The Murder of King Tut by Patterson
The Brief History of the Dead by Brockmeier
The "Dark Side" of American Politics by Half-Lady Lisa
The Gods of Newport by Jakes

The Spy Who Came in from the Cold is, of course, THE spy novel. That must mean that spy novels make you want to tear your hair out with boredom. There was not a single character I cared about or wanted to understand more deeply, which is good because they were all one-dimensional and there simply wasn't anything under the surface for me to delve into.

The other four books on the Worst list don't even merit an individual description. They are simply either badly written or very badly written.

Saturday, January 1, 2011

Tracy Chevalier

My favorite literary discovery of 2010 was Tracy Chevalier. Her books are unfailingly beautiful and packed with meaning.
Chevalier's books are always two specific things (but she is such a truly talented author that these things are not necessarily apparent even after reading a few of her books). Each of her books is both historical fiction and feminist.

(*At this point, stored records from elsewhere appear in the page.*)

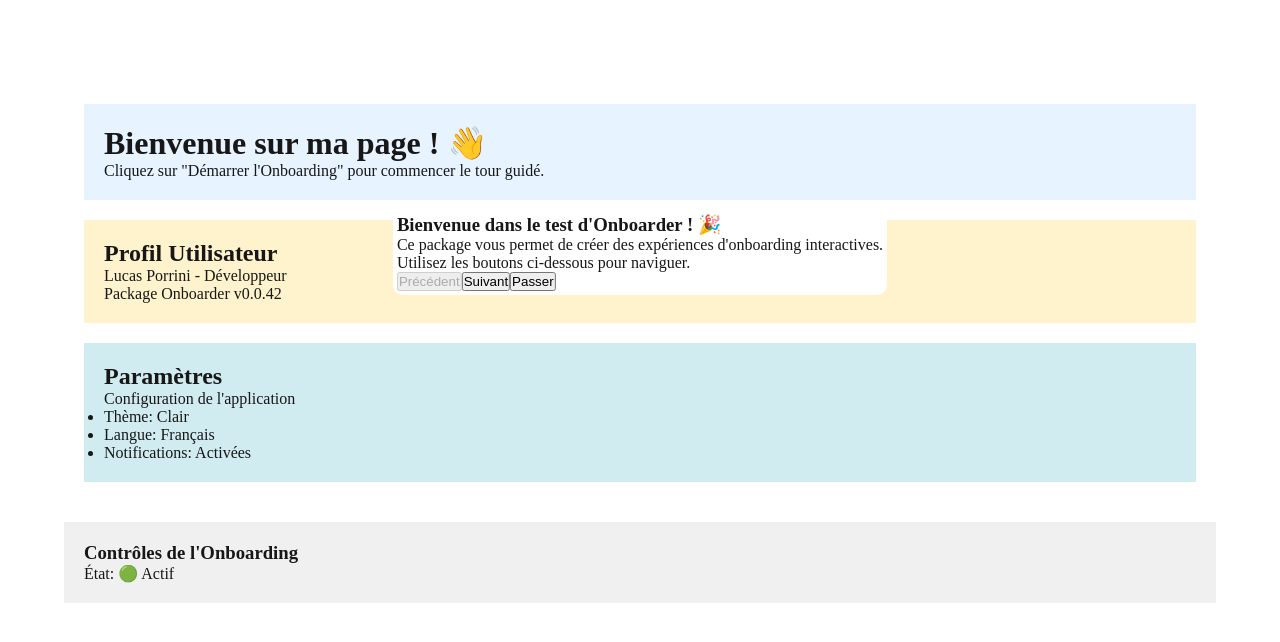
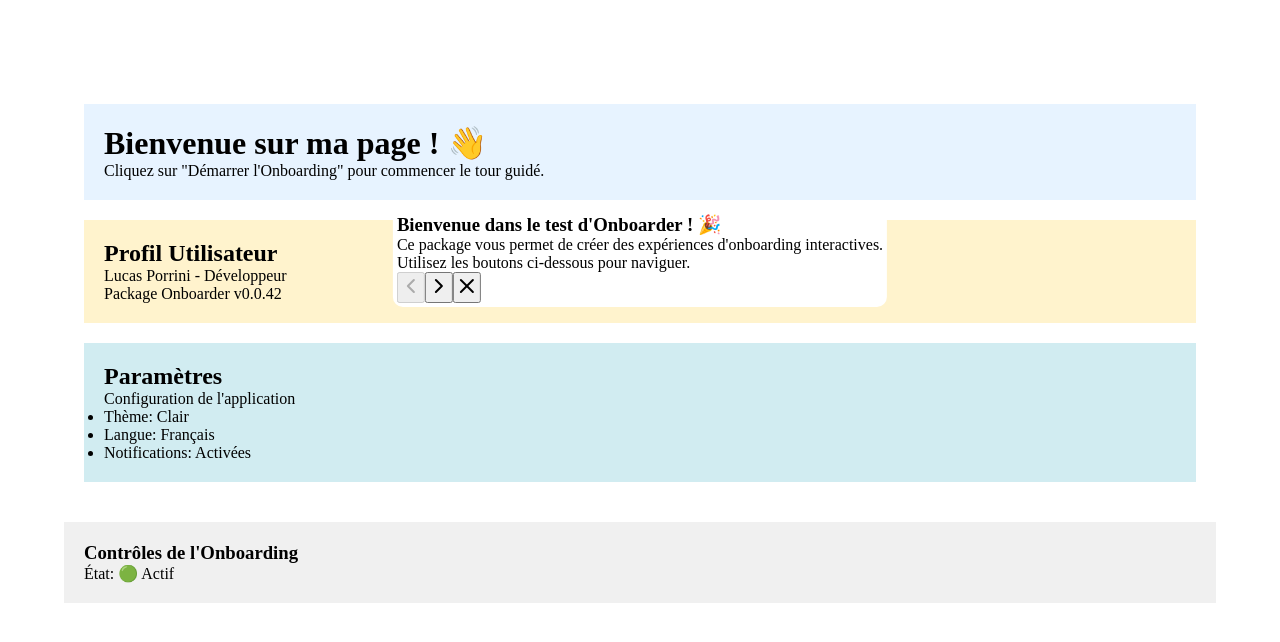
Before and after one commit to lucasporrini/onboarder, a Next.js app in the folder apps/web/: page / in a window 1280 px wide. Shown: the top 642 px of the page. Built offline with nearby package versions, Linux system fonts and the light colour scheme.

Commit message:
feat(onboarder): enhance UI with lucide-react icons and update demo step position

```diff
--- a/apps/web/app/_components/providers.tsx
+++ b/apps/web/app/_components/providers.tsx
@@ -9,10 +9,6 @@ export function Providers({ children }: { children: React.ReactNode }) {
     alert("🎉 Félicitations ! Vous avez terminé l'onboarding !");
   };
 
-  const handleStepChange = (stepIndex: number) => {
-    console.log(`Changement d'étape : ${stepIndex + 1}/${demoSteps.length}`);
-  };
-
   return (
     <OnBoarder.Provider
       initialSteps={demoSteps}
@@ -20,7 +16,6 @@ export function Providers({ children }: { children: React.ReactNode }) {
       closeOnOutsideClick={false}
       closeOnEscape={false}
       onComplete={handleComplete}
-      onStepChange={handleStepChange}
     >
       {children}
     </OnBoarder.Provider>
--- a/apps/web/app/page.tsx
+++ b/apps/web/app/page.tsx
@@ -1,5 +1,6 @@
 "use client";
 
+import { ChevronLeftIcon, ChevronRightIcon, XIcon } from "lucide-react";
 import { OnBoarder, useOnBoarder } from "onboarder";
 import { useEffect } from "react";
 import { demoSteps } from "../lib/constantes";
@@ -12,29 +13,34 @@ export default function HomePage() {
     start(demoSteps);
   }, [start]);
 
-  console.log(components);
-
   return (
     <>
       {/* Interface de l'onboarding */}
       <OnBoarder.Root
         style={{
           backgroundColor: "white",
+          color: "black",
           borderRadius: "10px",
           padding: "4px",
         }}
       >
         <OnBoarder.Content>
           <OnBoarder.Buttons>
-            <OnBoarder.Prev>Précédent</OnBoarder.Prev>
-            <OnBoarder.Next>Suivant</OnBoarder.Next>
-            <OnBoarder.Close>Passer</OnBoarder.Close>
+            <OnBoarder.Prev className="flex items-center justify-center">
+              <ChevronLeftIcon className="w-4 h-4" />
+            </OnBoarder.Prev>
+            <OnBoarder.Next className="flex items-center justify-center">
+              <ChevronRightIcon className="w-4 h-4" />
+            </OnBoarder.Next>
+            <OnBoarder.Close>
+              <XIcon className="w-4 h-4" />
+            </OnBoarder.Close>
           </OnBoarder.Buttons>
         </OnBoarder.Content>
       </OnBoarder.Root>
 
       {/* Contenu de votre page */}
-      <div style={{ padding: "20px" }}>
+      <div style={{ padding: "20px", color: "black" }}>
         <div
           id="welcome-section"
           style={{ padding: "20px", background: "#e7f3ff", margin: "20px 0" }}
@@ -70,7 +76,7 @@ export default function HomePage() {
       </div>
       <div
         id="action-buttons"
-        style={{ padding: "20px", background: "#f0f0f0" }}
+        style={{ padding: "20px", background: "#f0f0f0", color: "black" }}
       >
         <h3>Contrôles de l&apos;Onboarding</h3>
         <p>État: {isOpen ? "🟢 Actif" : "🔴 Inactif"}</p>
--- a/apps/web/lib/constantes.tsx
+++ b/apps/web/lib/constantes.tsx
@@ -59,7 +59,7 @@ export const demoSteps: Step[] = [
         </ul>
       </div>
     ),
-    position: "left",
+    position: "top",
   },
 ];
 
--- a/apps/web/package.json
+++ b/apps/web/package.json
@@ -12,6 +12,7 @@
   },
   "dependencies": {
     "@repo/ui": "workspace:*",
+    "lucide-react": "^0.511.0",
     "next": "^15.2.1",
     "onboarder": "workspace:*",
     "react": "^19.0.0",
```
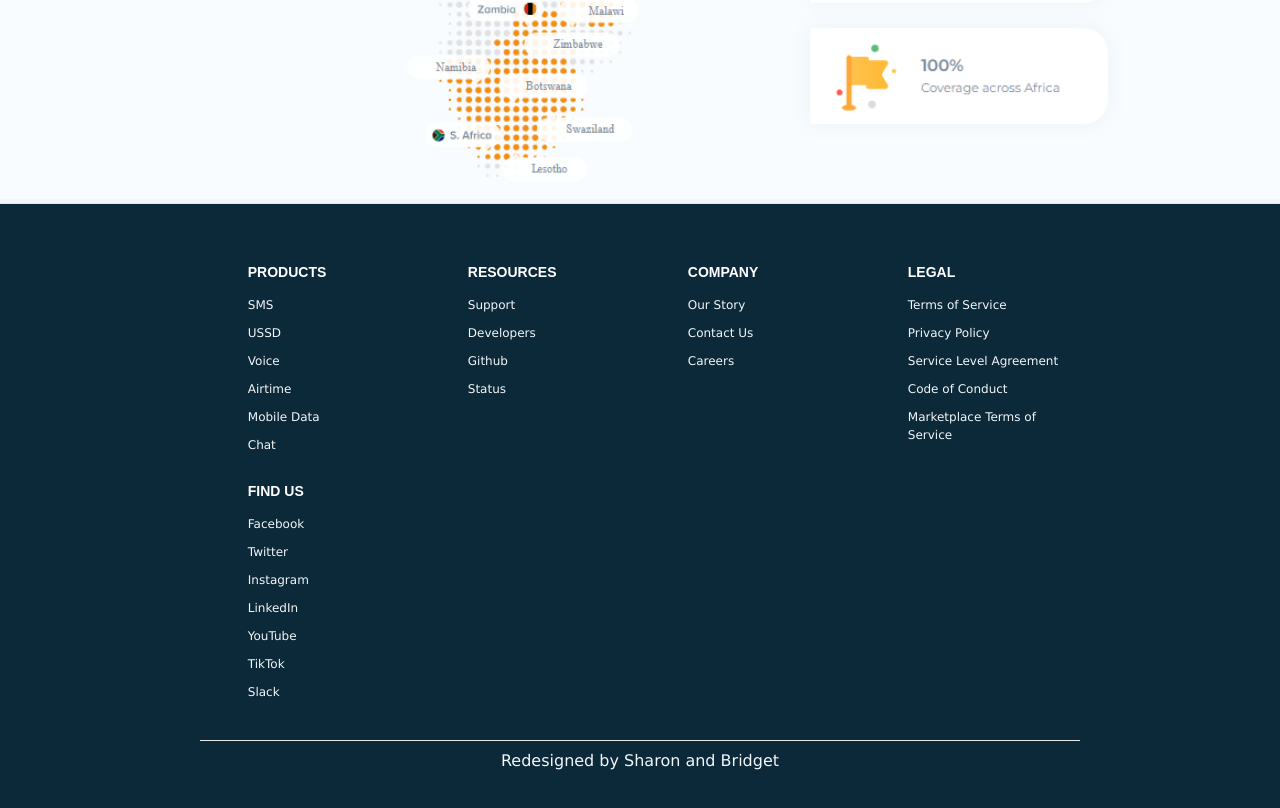
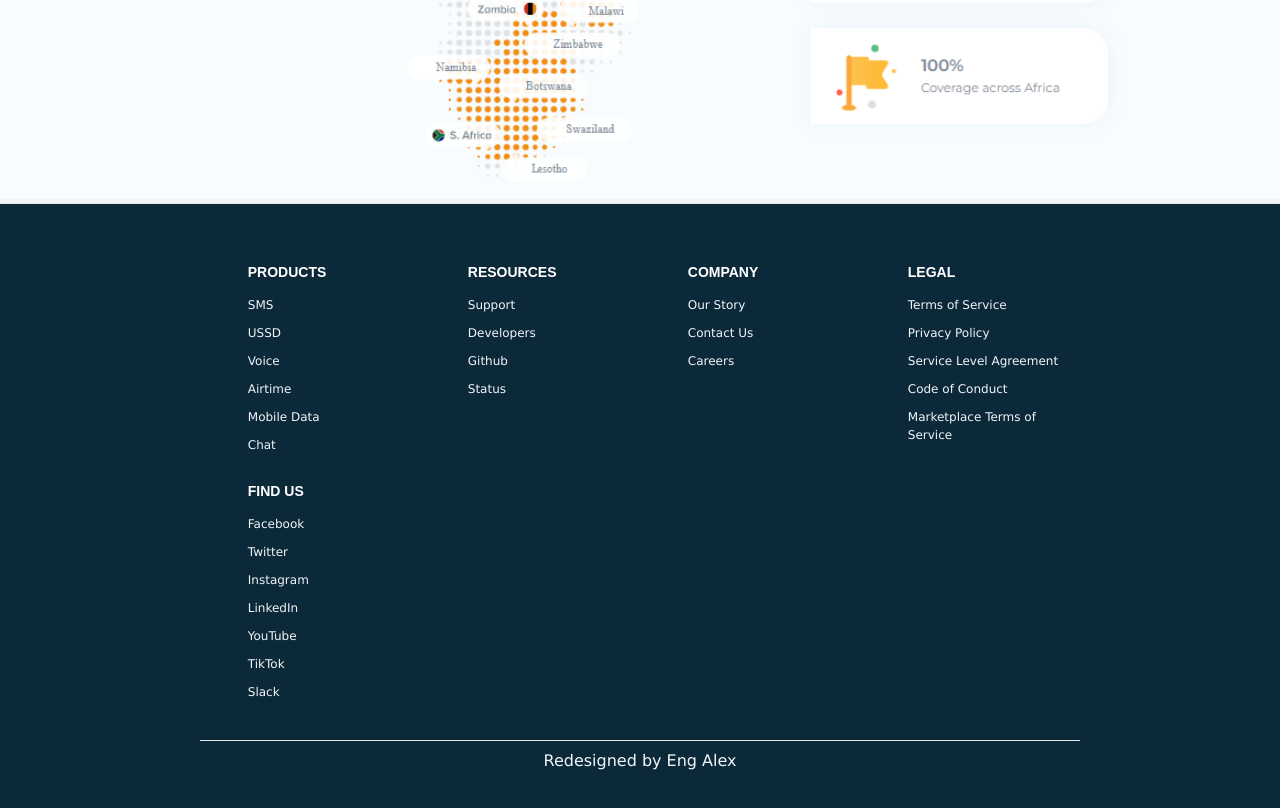
Before and after one commit to namurin/Groupwork, a plain HTML site: page index.html in a window 1280 px wide. Shown: the part 3904-4712 px from the top of the page. Drawn offline with Linux system fonts and the light colour scheme.

Commit message:
Update index.html

```diff
--- a/index.html
+++ b/index.html
@@ -198,7 +198,7 @@
                 <li><a href="#">Slack</a></li>
             </ul>
         </div>
-        <p>Redesigned by Sharon and Bridget</p>
+        <p>Redesigned by Eng Alex</p>
     </div>
 
     <script>
```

She is not an author who jumps from genre to genre as if trying to find her niche. She has found it. The historical elements in the books are well researched and brought vividly to life with seemingly no effort on Chevalier's part. And the stories are not feminist in the extreme sense of women abandoning men simply for the sake of exerting their independence, but rather they are the stories of girls and women who find the courage to make their own way in the world. Some do this quietly, like Griet in
Girl with a Pearl Earring. Some do it loudly and outrageously like Mrs. Coleman in Falling Angels.
But these books are not so focused on women as to exclude well-drawn male characters. There are fascinating young boys in both Falling Angels and Burning Bright. There are famous painters and poets brought to life for us. And there are noble and good men who come to love the heroines, sometimes too late, but never too little.
I'm an audio book addict and listened to Falling Angels, Burning Bright, and Girl with a Pearl Earring while driving around. I sat down and read The Virgin Blue after inheriting it from a friend who was moving to California. And the thing that strikes me about Chevalier is that her books are magical both in paper and audio form. That's something that can't be said for every author.

Any way you experience them, her characters rip you apart with their tragedies and heartaches.
Many people probably know Chevalier's work only through the movie version of Girl with a Pearl Earring. It's a decent movie and a fair attempt at capturing the spirit of the book, but as with most film adaptations, it just doesn't do the original work justice. Griet's struggles with her employer's family and friends seem to be barely touched upon in the film, while in the book the constant encroachments upon her property and even body are enough to wrack the nerves with sympathy.
I look forward to reading the two Tracy Chevalier books I haven't yet gotten to: The Lady and the Unicorn and her latest--Remarkable Creatures. For more information on Ms. Chevalier and any of her books, visit her website.